Ianthe M. Belisle Dempsey
Publications & Communications Coordinator
- Chicago IL
- 815 210 5680
- [email protected]
Responsible for helping ASAN communicate and interface with the public in an effective & consistent manner, as well as for the creation of cognitively accessible resources for ASAN’s constituents such as fact sheets, self-advocacy tools, email blasts, and more.
I manage ASAN's Communications Team, including 10+ writers and editors, guiding them through assignments and the editing cycle to prepare resources for publication.
In charge of managing The Autistic Press, ASAN's micropress, seeing manuscripts through the entire publication process.
Worked one-on-one with Illinois State University students to plan, write and revise writing assignments. Areas of specialization include Chicago Manual of Style usage, AP style, and working with English language learners.

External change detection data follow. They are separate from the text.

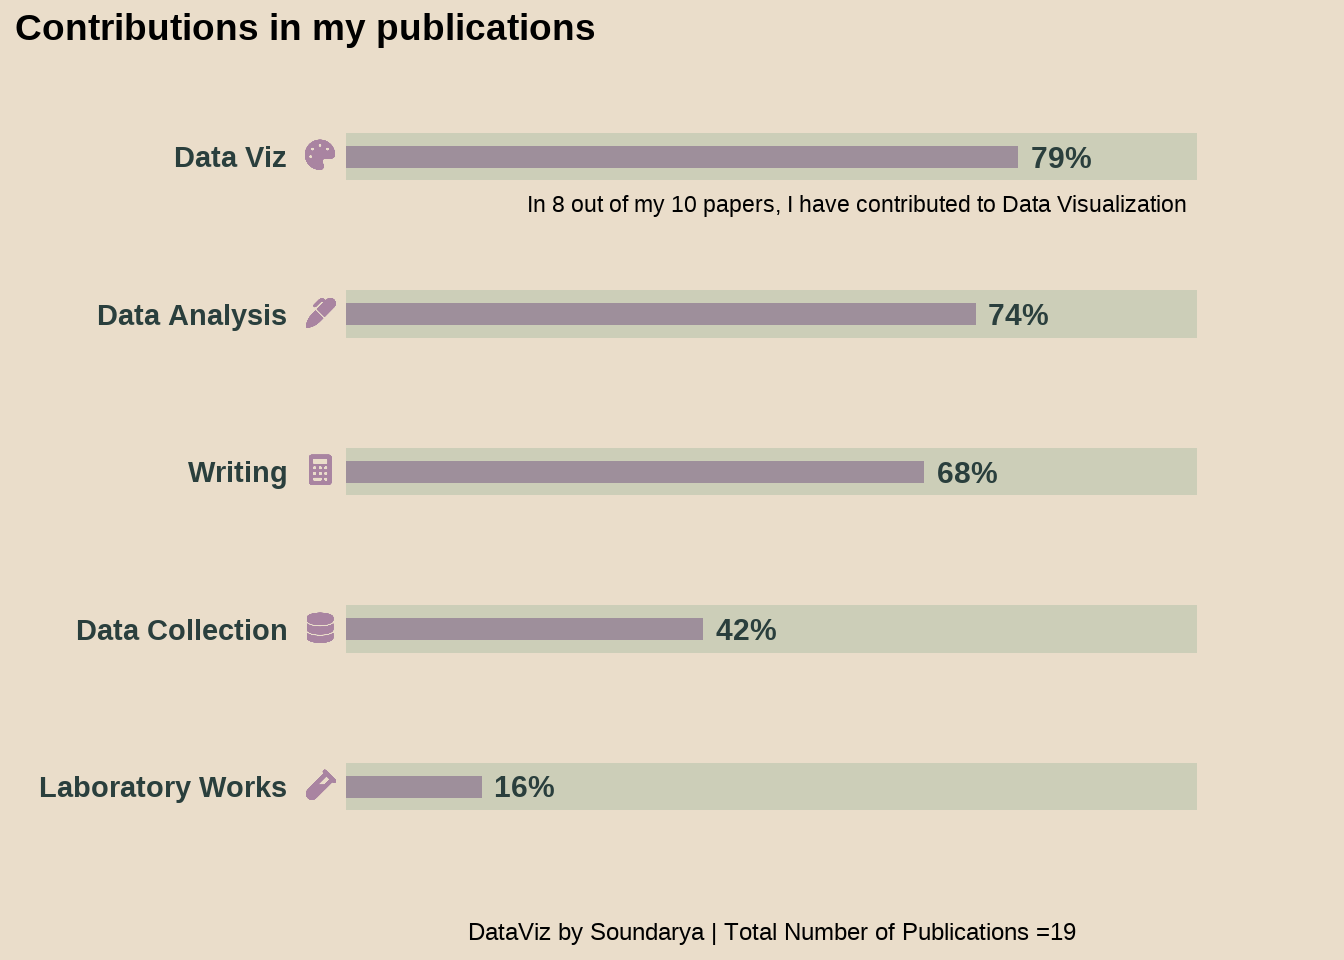
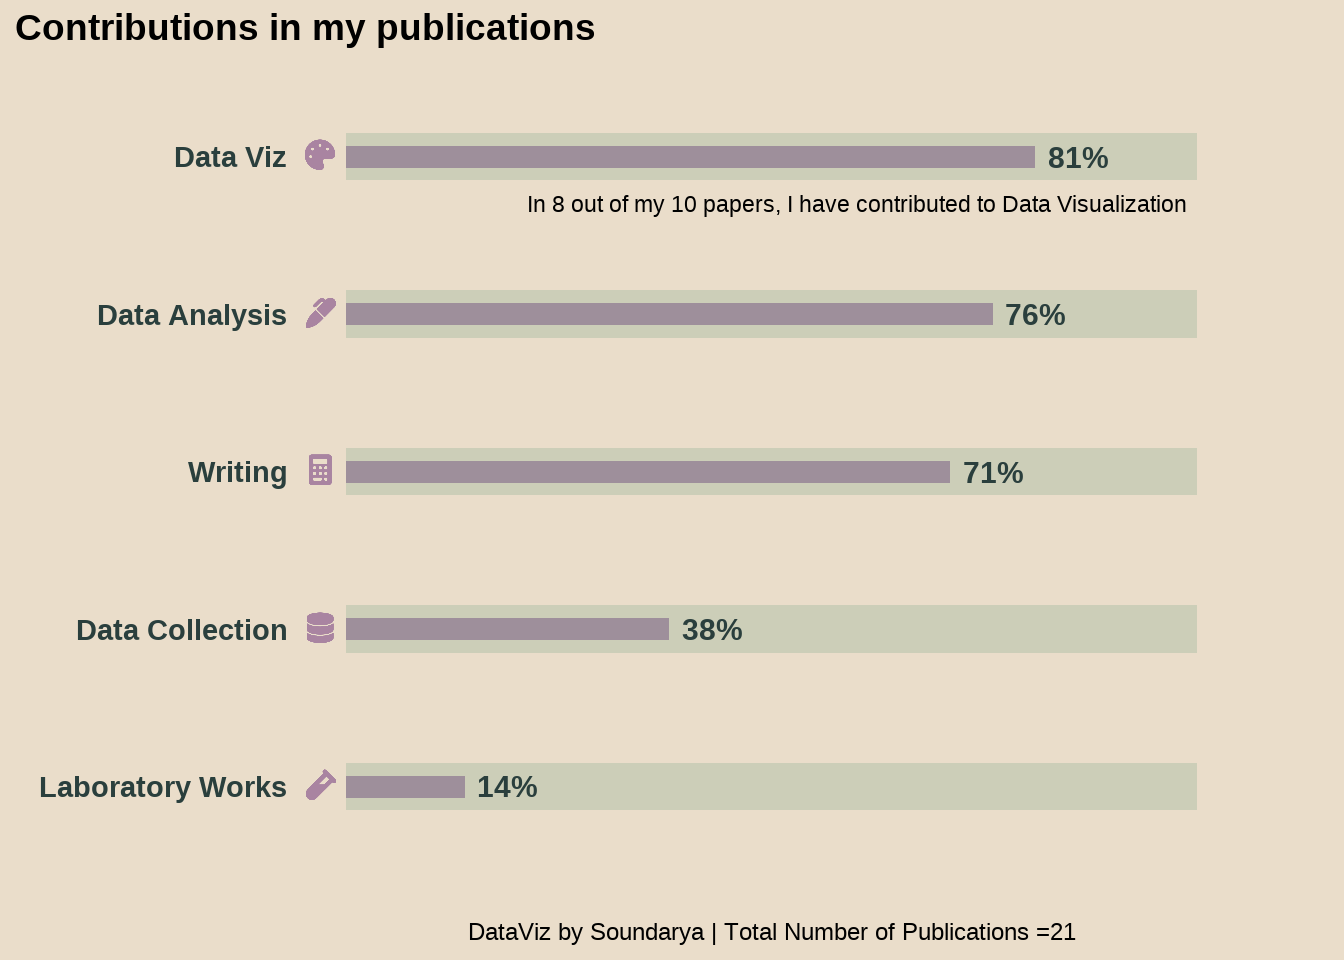
added mindfulness and clim change cvd preprints and obesity oxistress from work citation updated

diff --git a/_site/publications.html b/_site/publications.html
@@ -198,8 +198,27 @@ div.csl-indent {
 <svg aria-hidden="true" role="img" viewbox="0 0 512 512" style="height:1em;width:1em;vertical-align:-0.125em;margin-left:auto;margin-right:auto;font-size:inherit;fill:#a984a1;overflow:visible;position:relative;"><path d="M481 31C445.1-4.8 386.9-4.8 351 31l-15 15L322.9 33C294.8 4.9 249.2 4.9 221.1 33L135 119c-9.4 9.4-9.4 24.6 0 33.9s24.6 9.4 33.9 0L255 66.9c9.4-9.4 24.6-9.4 33.9 0L302.1 80 186.3 195.7 316.3 325.7 481 161c35.9-35.9 35.9-94.1 0-129.9zM293.7 348.3L163.7 218.3 99.5 282.5c-48 48-80.8 109.2-94.1 175.8l-5 25c-1.6 7.9 .9 16 6.6 21.7s13.8 8.1 21.7 6.6l25-5c66.6-13.3 127.8-46.1 175.8-94.1l64.2-64.2z"></path></svg>
 </div>
 </div>
-</div></div><ol start="19" type="1">
-<li>Survival analysis shows tuberculosis patients with silicosis experience earlier mortality and need employer-led care models in occupational settings in India <span class="citation" data-cites="RupaniSurvivalanalysis2024">(<a href="#ref-RupaniSurvivalanalysis2024" role="doc-biblioref">Rupani and Soundararajan 2024</a>)</span>.</li>
+</div></div><ol start="21" type="1">
+<li>Modelling the Relationship Between Extreme Temperature Metrics and Cardiovascular Disease Burden in India: Insights from a Multi-State Study on Climate Change Challenges for 2011 -2019 <a href="https://papers.ssrn.com/sol3/papers.cfm?abstract_id=5140985">Preprint</a><span class="citation" data-cites="SoundararajanModellingRelationship2024">(<a href="#ref-SoundararajanModellingRelationship2024" role="doc-biblioref">Soundararajan et al., n.d.</a>)</span></li>
+</ol>
+<div>
+
+</div>
+
+<div class="no-row-height column-margin column-container"><div class="cell quarto-layout-panel" data-layout-nrow="1">
+<div class="quarto-layout-row">
+<div class="quarto-layout-cell" style="flex-basis: 33.3%;justify-content: flex-start;">
+<svg aria-hidden="true" role="img" viewbox="0 0 384 512" style="height:1em;width:0.75em;vertical-align:-0.125em;margin-left:auto;margin-right:auto;font-size:inherit;fill:#a984a1;overflow:visible;position:relative;"><path d="M64 0C28.7 0 0 28.7 0 64V448c0 35.3 28.7 64 64 64H320c35.3 0 64-28.7 64-64V64c0-35.3-28.7-64-64-64H64zM96 64H288c17.7 0 32 14.3 32 32v32c0 17.7-14.3 32-32 32H96c-17.7 0-32-14.3-32-32V96c0-17.7 14.3-32 32-32zm32 160a32 32 0 1 1 -64 0 32 32 0 1 1 64 0zM96 352a32 32 0 1 1 0-64 32 32 0 1 1 0 64zM64 416c0-17.7 14.3-32 32-32h96c17.7 0 32 14.3 32 32s-14.3 32-32 32H96c-17.7 0-32-14.3-32-32zM192 256a32 32 0 1 1 0-64 32 32 0 1 1 0 64zm32 64a32 32 0 1 1 -64 0 32 32 0 1 1 64 0zm64-64a32 32 0 1 1 0-64 32 32 0 1 1 0 64zm32 64a32 32 0 1 1 -64 0 32 32 0 1 1 64 0zM288 448a32 32 0 1 1 0-64 32 32 0 1 1 0 64z"></path></svg>
+</div>
+<div class="quarto-layout-cell" style="flex-basis: 33.3%;justify-content: flex-start;">
+<svg aria-hidden="true" role="img" viewbox="0 0 512 512" style="height:1em;width:1em;vertical-align:-0.125em;margin-left:auto;margin-right:auto;font-size:inherit;fill:#a984a1;overflow:visible;position:relative;"><path d="M512 256c0 .9 0 1.8 0 2.7c-.4 36.5-33.6 61.3-70.1 61.3H344c-26.5 0-48 21.5-48 48c0 3.4 .4 6.7 1 9.9c2.1 10.2 6.5 20 10.8 29.9c6.1 13.8 12.1 27.5 12.1 42c0 31.8-21.6 60.7-53.4 62c-3.5 .1-7 .2-10.6 .2C114.6 512 0 397.4 0 256S114.6 0 256 0S512 114.6 512 256zM128 288a32 32 0 1 0 -64 0 32 32 0 1 0 64 0zm0-96a32 32 0 1 0 0-64 32 32 0 1 0 0 64zM288 96a32 32 0 1 0 -64 0 32 32 0 1 0 64 0zm96 96a32 32 0 1 0 0-64 32 32 0 1 0 0 64z"></path></svg>
+</div>
+<div class="quarto-layout-cell" style="flex-basis: 33.3%;justify-content: flex-start;">
+<svg aria-hidden="true" role="img" viewbox="0 0 512 512" style="height:1em;width:1em;vertical-align:-0.125em;margin-left:auto;margin-right:auto;font-size:inherit;fill:#a984a1;overflow:visible;position:relative;"><path d="M481 31C445.1-4.8 386.9-4.8 351 31l-15 15L322.9 33C294.8 4.9 249.2 4.9 221.1 33L135 119c-9.4 9.4-9.4 24.6 0 33.9s24.6 9.4 33.9 0L255 66.9c9.4-9.4 24.6-9.4 33.9 0L302.1 80 186.3 195.7 316.3 325.7 481 161c35.9-35.9 35.9-94.1 0-129.9zM293.7 348.3L163.7 218.3 99.5 282.5c-48 48-80.8 109.2-94.1 175.8l-5 25c-1.6 7.9 .9 16 6.6 21.7s13.8 8.1 21.7 6.6l25-5c66.6-13.3 127.8-46.1 175.8-94.1l64.2-64.2z"></path></svg>
+</div>
+</div>
+</div></div><ol start="20" type="1">
+<li>Effectiveness Of Mindfulness Interventions in Reducing Perceived Stress Among Nurses- A Systematic Review and Meta-Analysis <a href="https://www.researchsquare.com/article/rs-5720527/v1">Preprint</a> <span class="citation" data-cites="RamEffectivenessMindfulness2024">(<a href="#ref-RamEffectivenessMindfulness2024" role="doc-biblioref">Ram, Balachandar, and Soundararajan, n.d.</a>)</span></li>
 </ol>
 <div>
 
@@ -220,8 +239,27 @@ div.csl-indent {
 <svg aria-hidden="true" role="img" viewbox="0 0 512 512" style="height:1em;width:1em;vertical-align:-0.125em;margin-left:auto;margin-right:auto;font-size:inherit;fill:#a984a1;overflow:visible;position:relative;"><path d="M481 31C445.1-4.8 386.9-4.8 351 31l-15 15L322.9 33C294.8 4.9 249.2 4.9 221.1 33L135 119c-9.4 9.4-9.4 24.6 0 33.9s24.6 9.4 33.9 0L255 66.9c9.4-9.4 24.6-9.4 33.9 0L302.1 80 186.3 195.7 316.3 325.7 481 161c35.9-35.9 35.9-94.1 0-129.9zM293.7 348.3L163.7 218.3 99.5 282.5c-48 48-80.8 109.2-94.1 175.8l-5 25c-1.6 7.9 .9 16 6.6 21.7s13.8 8.1 21.7 6.6l25-5c66.6-13.3 127.8-46.1 175.8-94.1l64.2-64.2z"></path></svg>
 </div>
 </div>
+</div></div><ol start="19" type="1">
+<li>Obesity, Oxidative Stress, and the Moderating Role of Overcommitment: An Exploratory Analysis in Female Nurses from Western India. <span class="citation" data-cites="SinghObesityoxidative2025">(<a href="#ref-SinghObesityoxidative2025" role="doc-biblioref">Singh et al. 2025</a>)</span></li>
+</ol>
+<div>
+
+</div>
+
+<div class="no-row-height column-margin column-container"><div class="cell quarto-layout-panel" data-layout-nrow="1">
+<div class="quarto-layout-row">
+<div class="quarto-layout-cell" style="flex-basis: 33.3%;justify-content: flex-start;">
+<svg aria-hidden="true" role="img" viewbox="0 0 384 512" style="height:1em;width:0.75em;vertical-align:-0.125em;margin-left:auto;margin-right:auto;font-size:inherit;fill:#a984a1;overflow:visible;position:relative;"><path d="M64 0C28.7 0 0 28.7 0 64V448c0 35.3 28.7 64 64 64H320c35.3 0 64-28.7 64-64V64c0-35.3-28.7-64-64-64H64zM96 64H288c17.7 0 32 14.3 32 32v32c0 17.7-14.3 32-32 32H96c-17.7 0-32-14.3-32-32V96c0-17.7 14.3-32 32-32zm32 160a32 32 0 1 1 -64 0 32 32 0 1 1 64 0zM96 352a32 32 0 1 1 0-64 32 32 0 1 1 0 64zM64 416c0-17.7 14.3-32 32-32h96c17.7 0 32 14.3 32 32s-14.3 32-32 32H96c-17.7 0-32-14.3-32-32zM192 256a32 32 0 1 1 0-64 32 32 0 1 1 0 64zm32 64a32 32 0 1 1 -64 0 32 32 0 1 1 64 0zm64-64a32 32 0 1 1 0-64 32 32 0 1 1 0 64zm32 64a32 32 0 1 1 -64 0 32 32 0 1 1 64 0zM288 448a32 32 0 1 1 0-64 32 32 0 1 1 0 64z"></path></svg>
+</div>
+<div class="quarto-layout-cell" style="flex-basis: 33.3%;justify-content: flex-start;">
+<svg aria-hidden="true" role="img" viewbox="0 0 512 512" style="height:1em;width:1em;vertical-align:-0.125em;margin-left:auto;margin-right:auto;font-size:inherit;fill:#a984a1;overflow:visible;position:relative;"><path d="M512 256c0 .9 0 1.8 0 2.7c-.4 36.5-33.6 61.3-70.1 61.3H344c-26.5 0-48 21.5-48 48c0 3.4 .4 6.7 1 9.9c2.1 10.2 6.5 20 10.8 29.9c6.1 13.8 12.1 27.5 12.1 42c0 31.8-21.6 60.7-53.4 62c-3.5 .1-7 .2-10.6 .2C114.6 512 0 397.4 0 256S114.6 0 256 0S512 114.6 512 256zM128 288a32 32 0 1 0 -64 0 32 32 0 1 0 64 0zm0-96a32 32 0 1 0 0-64 32 32 0 1 0 0 64zM288 96a32 32 0 1 0 -64 0 32 32 0 1 0 64 0zm96 96a32 32 0 1 0 0-64 32 32 0 1 0 0 64z"></path></svg>
+</div>
+<div class="quarto-layout-cell" style="flex-basis: 33.3%;justify-content: flex-start;">
+<svg aria-hidden="true" role="img" viewbox="0 0 512 512" style="height:1em;width:1em;vertical-align:-0.125em;margin-left:auto;margin-right:auto;font-size:inherit;fill:#a984a1;overflow:visible;position:relative;"><path d="M481 31C445.1-4.8 386.9-4.8 351 31l-15 15L322.9 33C294.8 4.9 249.2 4.9 221.1 33L135 119c-9.4 9.4-9.4 24.6 0 33.9s24.6 9.4 33.9 0L255 66.9c9.4-9.4 24.6-9.4 33.9 0L302.1 80 186.3 195.7 316.3 325.7 481 161c35.9-35.9 35.9-94.1 0-129.9zM293.7 348.3L163.7 218.3 99.5 282.5c-48 48-80.8 109.2-94.1 175.8l-5 25c-1.6 7.9 .9 16 6.6 21.7s13.8 8.1 21.7 6.6l25-5c66.6-13.3 127.8-46.1 175.8-94.1l64.2-64.2z"></path></svg>
+</div>
+</div>
 </div></div><ol start="18" type="1">
-<li>Obesity, Oxidative Stress, and the Moderating Role of Overcommitment: An Exploratory Analysis in Female Nurses from Western India. https://doi.org/10.31219/osf.io/2uhkf <span class="citation" data-cites="singh2024">(<a href="#ref-singh2024" role="doc-biblioref">Singh et al. 2024</a>)</span></li>
+<li>Survival analysis shows tuberculosis patients with silicosis experience earlier mortality and need employer-led care models in occupational settings in India <span class="citation" data-cites="RupaniSurvivalanalysis2024">(<a href="#ref-RupaniSurvivalanalysis2024" role="doc-biblioref">Rupani and Soundararajan 2024</a>)</span>.</li>
 </ol>
 <div>
 
@@ -553,11 +591,14 @@ Klepp, T. D., M. E. Sloan, Soundarya Soundararajan, C. E. Ramsden, R. Cinar, M. 
 <div id="ref-mythri2017manganese1methyl4phenylpyridiniuminducedneurotoxicity" class="csl-entry" role="listitem">
 Mythri, Rajeswara Babu, Narayana Reddy Raghunath, Santosh Chandrakant Narwade, Mirazkar Dasharatha Rao Pandareesh, Kollarkandi Rajesh Sabitha, Mohamad Aiyaz, Bipin Chand, et al. 2017. <span>“Manganese- and 1-Methyl-4-Phenylpyridinium-Induced Neurotoxicity Display Differences in Morphological, Electrophysiological and Genome-Wide Alterations: Implications for Idiopathic Parkinson’s Disease.”</span> <em>Journal of Neurochemistry</em> 143 (3): 334–58. <a href="https://doi.org/10.1111/jnc.14147">https://doi.org/10.1111/jnc.14147</a>.
 </div>
+<div id="ref-RamEffectivenessMindfulness2024" class="csl-entry" role="listitem">
+Ram, Ekta, Rakesh Balachandar, and Soundarya Soundararajan. n.d. <span>“Effectiveness of Mindfulness Interventions in Reducing Perceived Stress Among Nurses- a Systematic Review and Meta-Analysis.”</span> <a href="https://doi.org/10.21203/rs.3.rs-5720527/v1">https://doi.org/10.21203/rs.3.rs-5720527/v1</a>.
+</div>
 <div id="ref-RupaniSurvivalanalysis2024" class="csl-entry" role="listitem">
 Rupani, Mihir P., and Soundarya Soundararajan. 2024. <span>“Survival Analysis Shows Tuberculosis Patients with Silicosis Experience Earlier Mortality and Need Employer-Led Care Models in Occupational Settings in India.”</span> <em>Scientific Reports</em> 14 (1): 28891. <a href="https://doi.org/10.1038/s41598-024-80367-5">https://doi.org/10.1038/s41598-024-80367-5</a>.
 </div>
-<div id="ref-singh2024" class="csl-entry" role="listitem">
-Singh, Gyanendra, Ankit Viramgami, Bela Makwana, Sukhdev Mishra, Viral Dave, and Soundarya Soundararajan. 2024. <em>Obesity, Oxidative Stress, and the Moderating Role of Overcommitment: An Exploratory Analysis in Female Nurses from Western India</em>. <a href="https://doi.org/10.31219/osf.io/2uhkf">https://doi.org/10.31219/osf.io/2uhkf</a>.
+<div id="ref-SinghObesityoxidative2025" class="csl-entry" role="listitem">
+Singh, Gyanendra, Ankit Viramgami, Bela Makwana, Sukhdev Mishra, Viral Dave, and Soundarya Soundararajan. 2025. <span>“Obesity, Oxidative Stress, and the Moderating Role of Overcommitment: An Exploratory Analysis in Female Nurses.”</span> <em>WORK</em>, March, 10519815251324000. <a href="https://doi.org/10.1177/10519815251324000">https://doi.org/10.1177/10519815251324000</a>.
 </div>
 <div id="ref-singh2024sleepqualitypotentiala" class="csl-entry" role="listitem">
 Singh, Gyanendra, Ankit Viramgami, Bela Makwana, Sukhdev Mishra, Tejal Padhariya, Viral Dave, and Soundarya Soundararajan. n.d. <span>“Sleep Quality <span></span> a Potential Link in the Relation Between Occupational Stress and Inflammation.”</span> <a href="https://doi.org/10.31234/osf.io/65dnw">https://doi.org/10.31234/osf.io/65dnw</a>.
@@ -570,6 +611,9 @@ Sloan, Matthew E., Joanna R. Sells, Courtney L. Vaughan, James K. Morris, Nancy 
 </div>
 <div id="ref-soundararajan2021changesdnamethylation" class="csl-entry" role="listitem">
 Soundararajan, Soundarya, Arpana Agrawal, Meera Purushottam, Shravanthi Daphne Anand, Bhagyalakshmi Shankarappa, Priyamvada Sharma, Sanjeev Jain, and Pratima Murthy. 2021. <span>“Changes in DNA Methylation Persist over Time in Males with Severe Alcohol Use Disorder-a Longitudinal Follow-up Study.”</span> <em>American Journal of Medical Genetics. Part B, Neuropsychiatric Genetics : The Official Publication of the International Society of Psychiatric Genetics</em> 186 (3): 183–92. <a href="https://doi.org/10.1002/ajmg.b.32833">https://doi.org/10.1002/ajmg.b.32833</a>.
+</div>
+<div id="ref-SoundararajanModellingRelationship2024" class="csl-entry" role="listitem">
+Soundararajan, Soundarya, Bhavani Shankara Bagepally, Jhalak Dhingra, Meghna P. Dinesh, Nimitha K, and Rakesh Balachandar. n.d. <span>“Modelling the Relationship Between Extreme Temperature Metrics and Cardiovascular Disease Burden in India: Insights from a Multi-State Study on Climate Change Challenges for 2011 -2019.”</span> <a href="https://doi.org/10.2139/ssrn.5140985">https://doi.org/10.2139/ssrn.5140985</a>.
 </div>
 <div id="ref-soundararajan2021faahcnr1polymorphisms" class="csl-entry" role="listitem">
 Soundararajan, Soundarya, Narjis Kazmi, Alyssa T. Brooks, Michael Krumlauf, Melanie L. Schwandt, David T. George, Colin A. Hodgkinson, Gwenyth R. Wallen, and Vijay A. Ramchandani. 2021. <span>“FAAH and CNR1 Polymorphisms in the Endocannabinoid System and Alcohol-Related Sleep Quality.”</span> <em>Frontiers in Psychiatry</em> 12: 1504. <a href="https://doi.org/10.3389/fpsyt.2021.712178">https://doi.org/10.3389/fpsyt.2021.712178</a>.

Instructor for THD-152, a general education course that provides a hands-on introduction to the creation of theatre as well as a grounding in basic concepts and performance analysis. Guided students in the completion of various writing assignments, provided ongoing feedback, and held frequent office hours for tutoring.
Proofread, annotated, and indexed encyclopedia articles contributed by scholars in preparation for publication.
Edited newspaper articles for grammar and AP style and formatted them for publication. Contributed articles.
As American university theatre departments continue to push for “inclusivity” and more “diverse” texts within their curriculums, their staging practices often remain anchored to the exclusive and homogenizing proscenium space of the 19th century. Particularly drawing on Una Chaudhuri’s writings on theatrical geopathology, this paper examines the incompatibility of the proscenium theatre space with modern multicultural American texts. Furthermore, by using Illinois State University’s recent production of Naomi Iizuka’s play Anon(ymous) as a case study, it aims to illuminate the gulf between the theory and practice of multiculturalism in a university theatre setting – through textual and performance analysis combined with an investigation into the history, politics, language and visual art of the proscenium space as a hegemonic tool.